Earlier this week, I wrote about the potential shitstorm Wikileaks was threatening to cause by releasing the name of “Country X,” a previously unknown territory that the NSA is targeting under their once-classified SOMALGET program, which allegedly records 100 percent of the phone calls in a target country.
On Monday, The Intercept revealed that Kenya, the Philippines, Mexico, and the Bahamas were all under the SOMALGET program. They made an editorial, and moral, decision to redact the name of the fifth country. Glenn Greenwald tweeted that releasing the name of the final country “could harm innocents,” an explanation that evidently pissed off Wikileaks. So, early this morning, Assange and his leak-team published the name of the final country where the NSA is tapping every single phone call: Afghanistan.
Before Wikileaks even made their announcement, analysis based primarily on the length of the black bar used to redact the name of the country circled around the internet. Those reports predicted that Afghanistan would be the mystery country. The Intercept’s method of censorship clearly wasn’t very airtight if all people had to do was type different names of countries into the black box, to see which ones fit. Evidently, Afghanistan matched up snugly. Wikileaks referred to this analysis as “forensic scrutiny of imperfectly applied censorship.”
Wikileaks’ reasoning for revealing the depths of the NSA’s thirst for Afghan communications was explained by Assange himself: “We do not believe it is the place of media to ‘aid and abet’ a state in escaping detection and prosecution for a serious crime against a population.”
Assange’s statement goes on to question the United States government’s insistence that revealing their surveillance plans in Afghanistan could lead to direct mortal harm:
“WikiLeaks has years of experience with such false or overstated claims made by US officials in their attempts to delay or deny publication…
The United States government’s claims to the media lack credibility. Not only has it not bothered to contact WikiLeaks pre-publication in this matter, it has been aware of the material obtained by Edward Snowden for almost a year. Almost every office in Washington DC has specifically known of the material relating to the censored country since at least March 18, 2014, when the Washington Post issued a front page story on the subject (with the identity of Afghanistan censored). It is the US government’s ‘responsibility’ to protect its assets. It has had an egregious amount of time to do so. Given the above we believe any ongoing perceived risks to be fanciful or willfully embraced by the US [sic] goverment.”
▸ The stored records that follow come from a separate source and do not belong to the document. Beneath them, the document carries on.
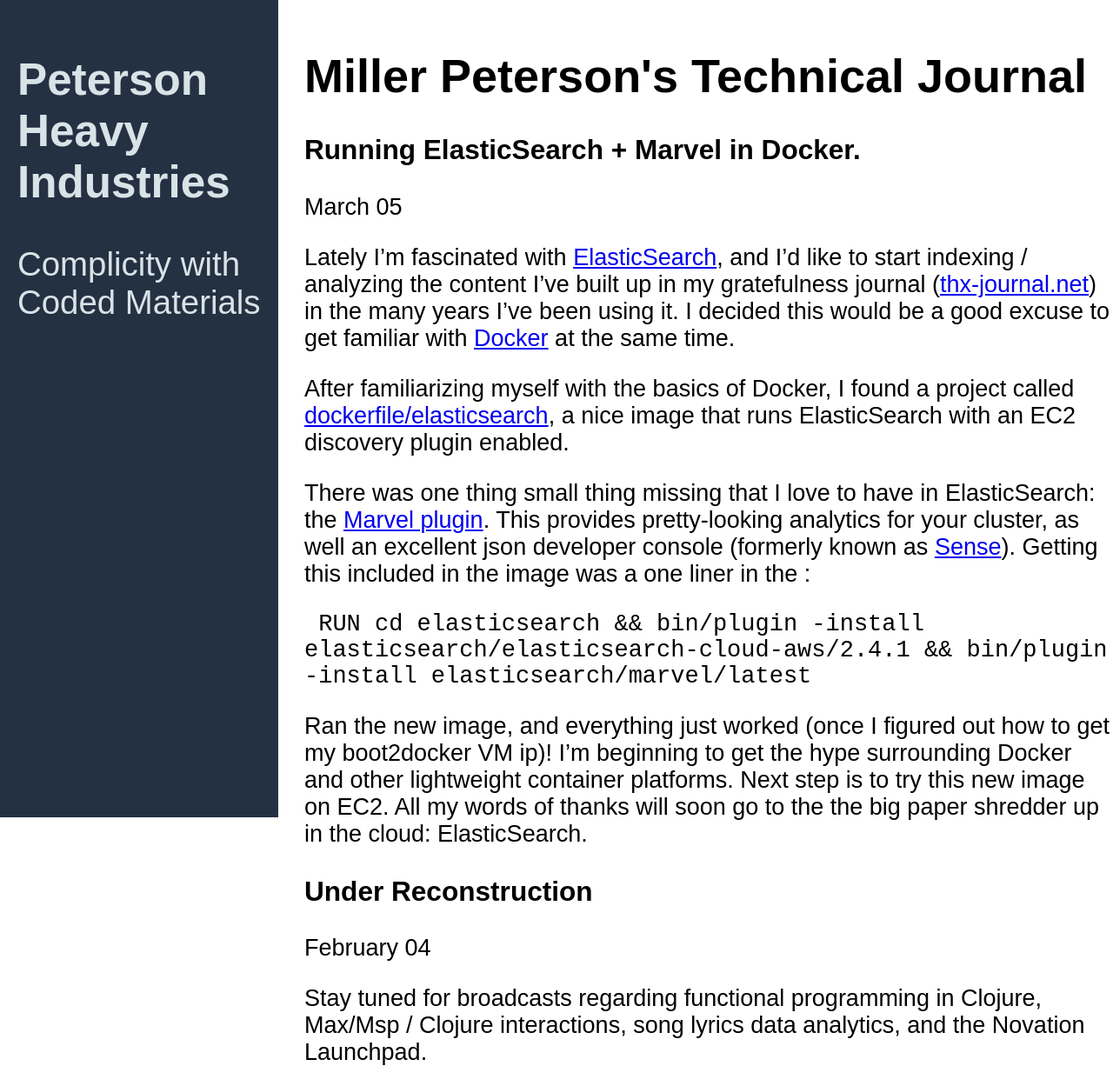
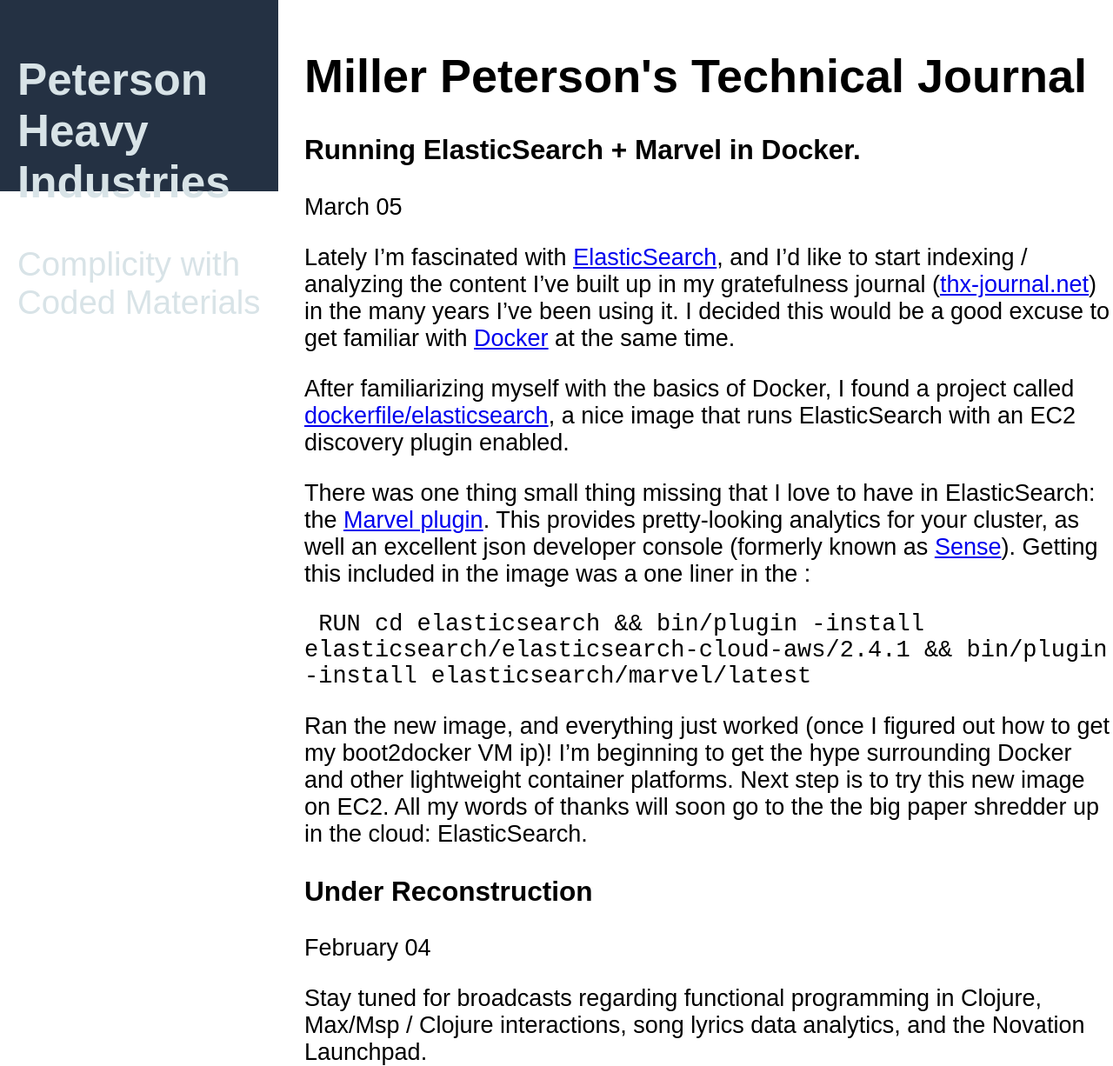
Before and after one commit to millerpeterson/millerpeterson.github.io, a Jekyll site: the page built from index.html, in a window 1280 px wide. Shown: the whole page at 87% size. Built offline with Jekyll 4.4.1, drawn with Linux system fonts in a browser that asks for light colours.

Commit message:
Shrink sidebar a bit

```diff
--- a/_sass/_sidebar.scss
+++ b/_sass/_sidebar.scss
@@ -3,7 +3,7 @@
   padding: 20px;
   color: #D8E3E7;
   background-color: #243143;
-  height: 100vh;
+  height: 20vh;
 
   .heading {
     font-size: 4vw;
```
To get a sense of what the reaction might be like in Afghanistan, and to figure out whether or not The Intercept’s concerns were justified, I reached out to Graeme Smith. Graeme is a Senior Analyst for the Crisis Group, an NGO dedicated to resolving and preventing deadly conflict worldwide. Graeme currently oversees the Crisis Group’s faction in Kabul.
I asked Graeme whether or not this morning’s Wikileak is likely to incite more conflict in Afghanistan. In short, he doesn’t think it will:
“...nearly all of my Afghan friends already understand that the U.S. deploys intense electronic surveillance in this country. The television series 24 was wildly popular here, and many Afghans imagine that the fictional Jack Bauer is a realistic depiction of U.S. intelligence at work.
Besides, it's not only the Americans. In a war zone like Afghanistan we usually assume that half a dozen spy agencies are monitoring our communications. It was also grimly amusing to read the WikiLeaks comment that ‘If a nation wants to engage in a revolt on the basis that the US government is recording all their phone calls, that is their right,’ because, really, it shows the enormous gulf in perceptions between somebody sitting comfortably behind a laptop in the West and an ordinary person in rural Afghanistan. There's a frenzy of concern about surveillance in the rich world at the moment, but over here the problems are more basic: rising violence, villagers fleeing their homes, Taliban choking off supply routes, the war economy grinding to a halt, etc.”
While Graeme is not a fortune-teller, he makes a very persuasive argument. Why would Afghans, who have been struggling with an American invasion for more than a decade, be surprised that the Americans are also listening to their phone calls?
Beyond a national revolt, the U.S. government must also be concerned with the safety of their own nationals who are currently working to rebuild the country, or at least to keep it somewhat stable, in an already volatile time. Not to mention the troops still stationed over there. This news certainly can’t make anything better. But, Assange teasing at a “revolt” is probably not based in reality.
Hopefully the shitstorm has been averted for now, because Afghanistan certainly doesn’t need more shit to deal with.